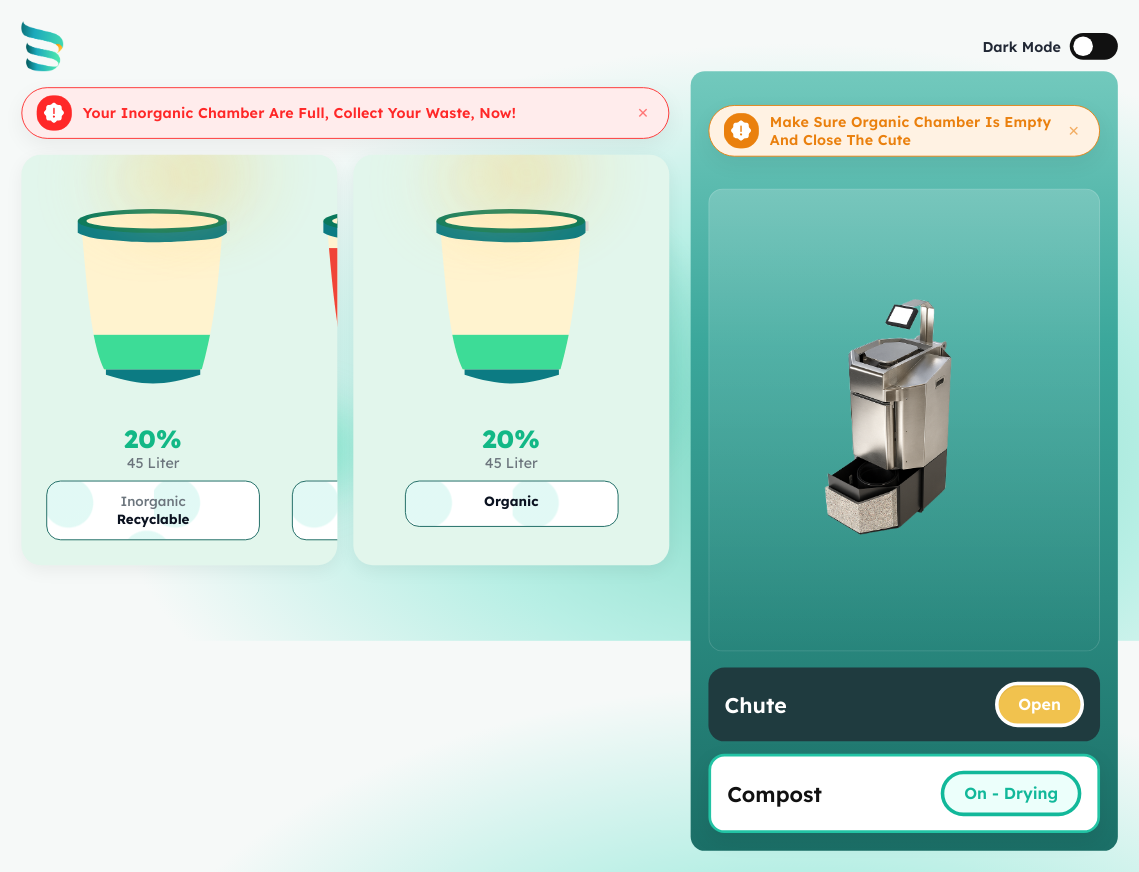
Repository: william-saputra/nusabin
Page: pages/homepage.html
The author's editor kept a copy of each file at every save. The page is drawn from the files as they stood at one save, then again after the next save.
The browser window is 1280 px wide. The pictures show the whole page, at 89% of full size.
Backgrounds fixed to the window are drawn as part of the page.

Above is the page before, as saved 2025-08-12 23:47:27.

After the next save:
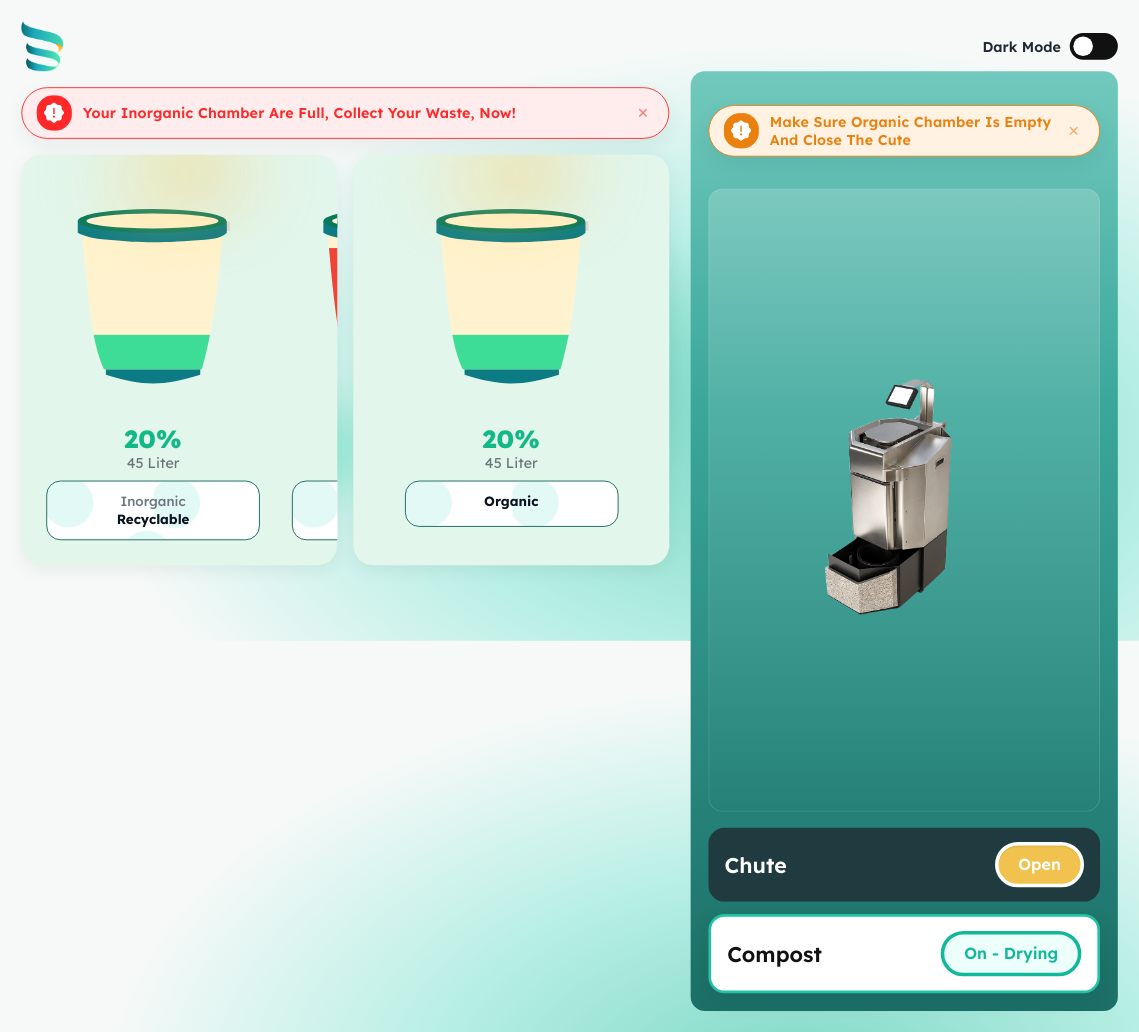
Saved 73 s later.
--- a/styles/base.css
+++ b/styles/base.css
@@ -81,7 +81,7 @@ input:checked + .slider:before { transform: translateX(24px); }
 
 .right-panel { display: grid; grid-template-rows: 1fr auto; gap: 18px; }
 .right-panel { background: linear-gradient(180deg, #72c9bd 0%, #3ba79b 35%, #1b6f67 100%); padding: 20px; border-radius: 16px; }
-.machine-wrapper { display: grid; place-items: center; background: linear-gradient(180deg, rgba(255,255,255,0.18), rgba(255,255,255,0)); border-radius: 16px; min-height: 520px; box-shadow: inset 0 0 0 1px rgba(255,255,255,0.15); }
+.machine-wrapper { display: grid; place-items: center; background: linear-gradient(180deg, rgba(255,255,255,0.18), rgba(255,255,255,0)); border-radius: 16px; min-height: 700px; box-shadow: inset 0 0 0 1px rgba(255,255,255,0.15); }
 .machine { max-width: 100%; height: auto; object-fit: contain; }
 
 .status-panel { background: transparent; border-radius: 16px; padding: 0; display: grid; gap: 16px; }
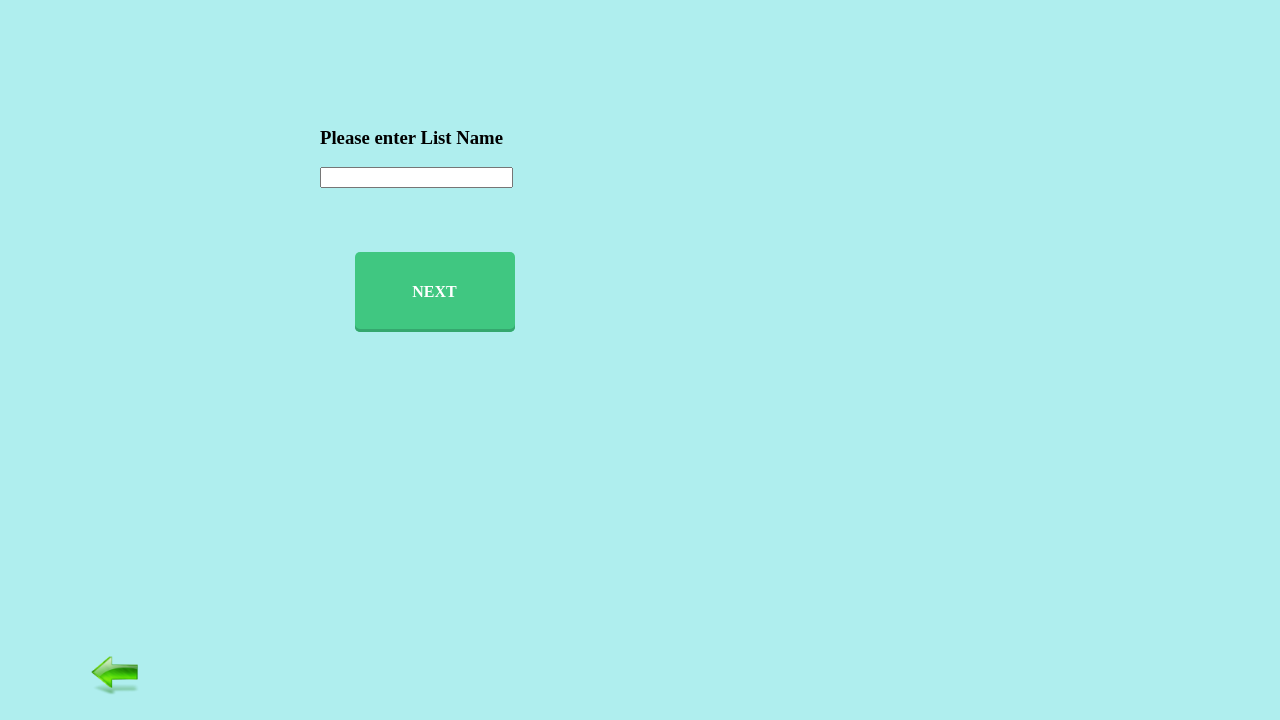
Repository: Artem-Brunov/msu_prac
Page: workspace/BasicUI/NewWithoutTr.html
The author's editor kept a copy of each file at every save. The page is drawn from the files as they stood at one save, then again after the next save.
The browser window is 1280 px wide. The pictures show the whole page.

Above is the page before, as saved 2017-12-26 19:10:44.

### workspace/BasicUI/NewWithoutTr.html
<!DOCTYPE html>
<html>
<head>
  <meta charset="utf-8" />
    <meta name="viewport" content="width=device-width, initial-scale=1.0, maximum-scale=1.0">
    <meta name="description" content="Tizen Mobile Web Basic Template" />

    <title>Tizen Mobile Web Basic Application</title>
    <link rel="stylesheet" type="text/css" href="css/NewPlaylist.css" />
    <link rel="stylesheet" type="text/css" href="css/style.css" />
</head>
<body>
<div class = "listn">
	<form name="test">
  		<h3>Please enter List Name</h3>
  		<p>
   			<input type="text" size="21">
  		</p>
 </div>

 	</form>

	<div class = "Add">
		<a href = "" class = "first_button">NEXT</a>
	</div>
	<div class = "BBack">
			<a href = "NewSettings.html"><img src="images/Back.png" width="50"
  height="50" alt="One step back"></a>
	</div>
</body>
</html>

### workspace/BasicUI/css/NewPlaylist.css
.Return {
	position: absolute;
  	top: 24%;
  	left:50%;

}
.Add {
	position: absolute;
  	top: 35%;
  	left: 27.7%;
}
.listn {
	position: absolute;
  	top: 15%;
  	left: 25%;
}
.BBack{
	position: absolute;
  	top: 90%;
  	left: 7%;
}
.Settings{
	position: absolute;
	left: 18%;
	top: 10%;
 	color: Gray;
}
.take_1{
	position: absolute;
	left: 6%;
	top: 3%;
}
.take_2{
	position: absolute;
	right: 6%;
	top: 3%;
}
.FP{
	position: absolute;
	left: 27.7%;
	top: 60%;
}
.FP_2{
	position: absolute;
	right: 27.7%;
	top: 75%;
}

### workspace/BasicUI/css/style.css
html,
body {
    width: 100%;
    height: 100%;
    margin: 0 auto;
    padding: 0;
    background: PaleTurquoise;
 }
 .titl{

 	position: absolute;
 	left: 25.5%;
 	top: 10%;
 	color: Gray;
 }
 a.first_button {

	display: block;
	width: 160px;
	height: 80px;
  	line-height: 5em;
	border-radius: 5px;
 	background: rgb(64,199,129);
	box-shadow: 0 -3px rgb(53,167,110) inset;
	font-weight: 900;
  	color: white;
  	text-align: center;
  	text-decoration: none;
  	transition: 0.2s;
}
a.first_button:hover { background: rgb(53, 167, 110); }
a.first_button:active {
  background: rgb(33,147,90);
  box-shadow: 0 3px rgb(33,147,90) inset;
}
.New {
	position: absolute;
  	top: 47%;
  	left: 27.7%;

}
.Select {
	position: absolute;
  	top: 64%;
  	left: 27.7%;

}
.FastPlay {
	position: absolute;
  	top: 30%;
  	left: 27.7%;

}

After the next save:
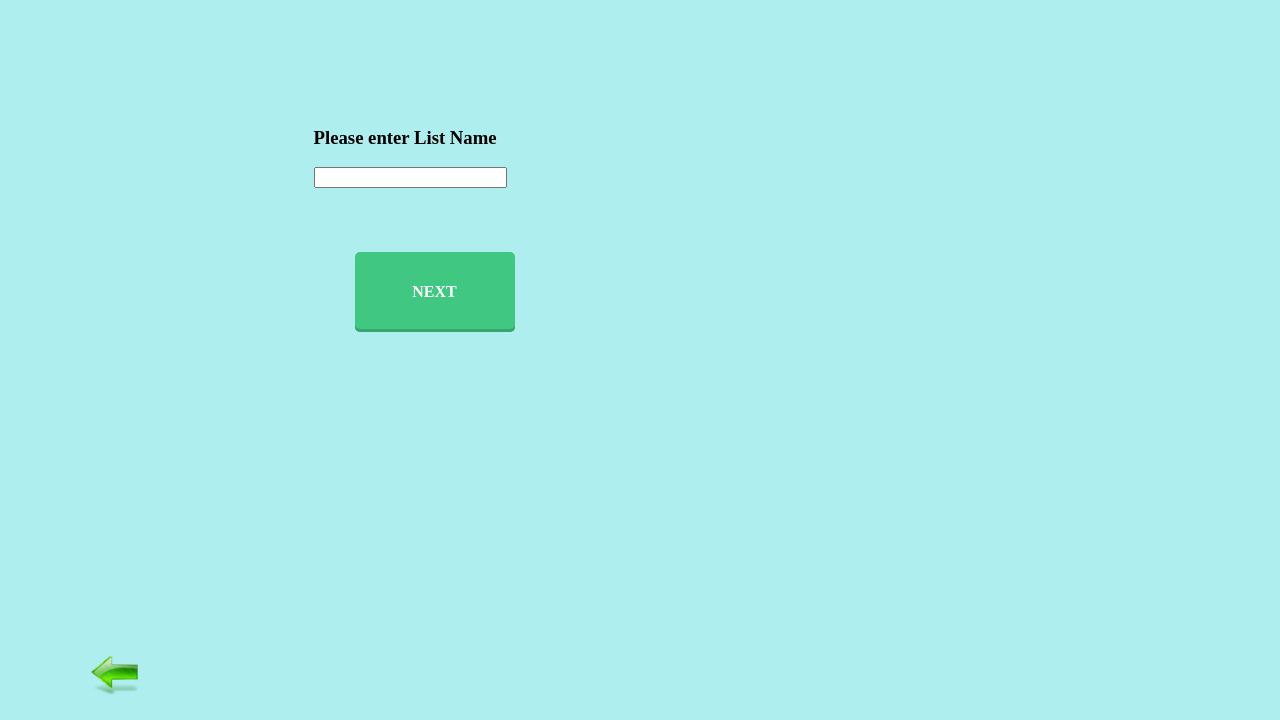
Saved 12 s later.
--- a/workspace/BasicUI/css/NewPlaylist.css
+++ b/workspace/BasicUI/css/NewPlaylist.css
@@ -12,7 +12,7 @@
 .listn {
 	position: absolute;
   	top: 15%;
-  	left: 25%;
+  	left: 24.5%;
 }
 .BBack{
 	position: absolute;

Work to complete:
With the pictures set aside, repeat every entry above exactly.

Finished task:
Repository: william-saputra/nusabin
Page: pages/homepage.html
The author's editor kept a copy of each file at every save. The page is drawn from the files as they stood at one save, then again after the next save.
The browser window is 1280 px wide. The pictures show the whole page, at 89% of full size.
Backgrounds fixed to the window are drawn as part of the page.

Above is the page before, as saved 2025-08-12 23:47:27.

After the next save:
Saved 73 s later.
--- a/styles/base.css
+++ b/styles/base.css
@@ -81,7 +81,7 @@ input:checked + .slider:before { transform: translateX(24px); }
 
 .right-panel { display: grid; grid-template-rows: 1fr auto; gap: 18px; }
 .right-panel { background: linear-gradient(180deg, #72c9bd 0%, #3ba79b 35%, #1b6f67 100%); padding: 20px; border-radius: 16px; }
-.machine-wrapper { display: grid; place-items: center; background: linear-gradient(180deg, rgba(255,255,255,0.18), rgba(255,255,255,0)); border-radius: 16px; min-height: 520px; box-shadow: inset 0 0 0 1px rgba(255,255,255,0.15); }
+.machine-wrapper { display: grid; place-items: center; background: linear-gradient(180deg, rgba(255,255,255,0.18), rgba(255,255,255,0)); border-radius: 16px; min-height: 700px; box-shadow: inset 0 0 0 1px rgba(255,255,255,0.15); }
 .machine { max-width: 100%; height: auto; object-fit: contain; }
 
 .status-panel { background: transparent; border-radius: 16px; padding: 0; display: grid; gap: 16px; }
Repository: Artem-Brunov/msu_prac
Page: workspace/BasicUI/NewWithoutTr.html
The author's editor kept a copy of each file at every save. The page is drawn from the files as they stood at one save, then again after the next save.
The browser window is 1280 px wide. The pictures show the whole page.

Above is the page before, as saved 2017-12-26 19:10:44.

### workspace/BasicUI/NewWithoutTr.html
<!DOCTYPE html>
<html>
<head>
  <meta charset="utf-8" />
    <meta name="viewport" content="width=device-width, initial-scale=1.0, maximum-scale=1.0">
    <meta name="description" content="Tizen Mobile Web Basic Template" />

    <title>Tizen Mobile Web Basic Application</title>
    <link rel="stylesheet" type="text/css" href="css/NewPlaylist.css" />
    <link rel="stylesheet" type="text/css" href="css/style.css" />
</head>
<body>
<div class = "listn">
	<form name="test">
  		<h3>Please enter List Name</h3>
  		<p>
   			<input type="text" size="21">
  		</p>
 </div>

 	</form>

	<div class = "Add">
		<a href = "" class = "first_button">NEXT</a>
	</div>
	<div class = "BBack">
			<a href = "NewSettings.html"><img src="images/Back.png" width="50"
  height="50" alt="One step back"></a>
	</div>
</body>
</html>

### workspace/BasicUI/css/NewPlaylist.css
.Return {
	position: absolute;
  	top: 24%;
  	left:50%;

}
.Add {
	position: absolute;
  	top: 35%;
  	left: 27.7%;
}
.listn {
	position: absolute;
  	top: 15%;
  	left: 25%;
}
.BBack{
	position: absolute;
  	top: 90%;
  	left: 7%;
}
.Settings{
	position: absolute;
	left: 18%;
	top: 10%;
 	color: Gray;
}
.take_1{
	position: absolute;
	left: 6%;
	top: 3%;
}
.take_2{
	position: absolute;
	right: 6%;
	top: 3%;
}
.FP{
	position: absolute;
	left: 27.7%;
	top: 60%;
}
.FP_2{
	position: absolute;
	right: 27.7%;
	top: 75%;
}

### workspace/BasicUI/css/style.css
html,
body {
    width: 100%;
    height: 100%;
    margin: 0 auto;
    padding: 0;
    background: PaleTurquoise;
 }
 .titl{

 	position: absolute;
 	left: 25.5%;
 	top: 10%;
 	color: Gray;
 }
 a.first_button {

	display: block;
	width: 160px;
	height: 80px;
  	line-height: 5em;
	border-radius: 5px;
 	background: rgb(64,199,129);
	box-shadow: 0 -3px rgb(53,167,110) inset;
	font-weight: 900;
  	color: white;
  	text-align: center;
  	text-decoration: none;
  	transition: 0.2s;
}
a.first_button:hover { background: rgb(53, 167, 110); }
a.first_button:active {
  background: rgb(33,147,90);
  box-shadow: 0 3px rgb(33,147,90) inset;
}
.New {
	position: absolute;
  	top: 47%;
  	left: 27.7%;

}
.Select {
	position: absolute;
  	top: 64%;
  	left: 27.7%;

}
.FastPlay {
	position: absolute;
  	top: 30%;
  	left: 27.7%;

}

After the next save:
Saved 12 s later.
--- a/workspace/BasicUI/css/NewPlaylist.css
+++ b/workspace/BasicUI/css/NewPlaylist.css
@@ -12,7 +12,7 @@
 .listn {
 	position: absolute;
   	top: 15%;
-  	left: 25%;
+  	left: 24.5%;
 }
 .BBack{
 	position: absolute;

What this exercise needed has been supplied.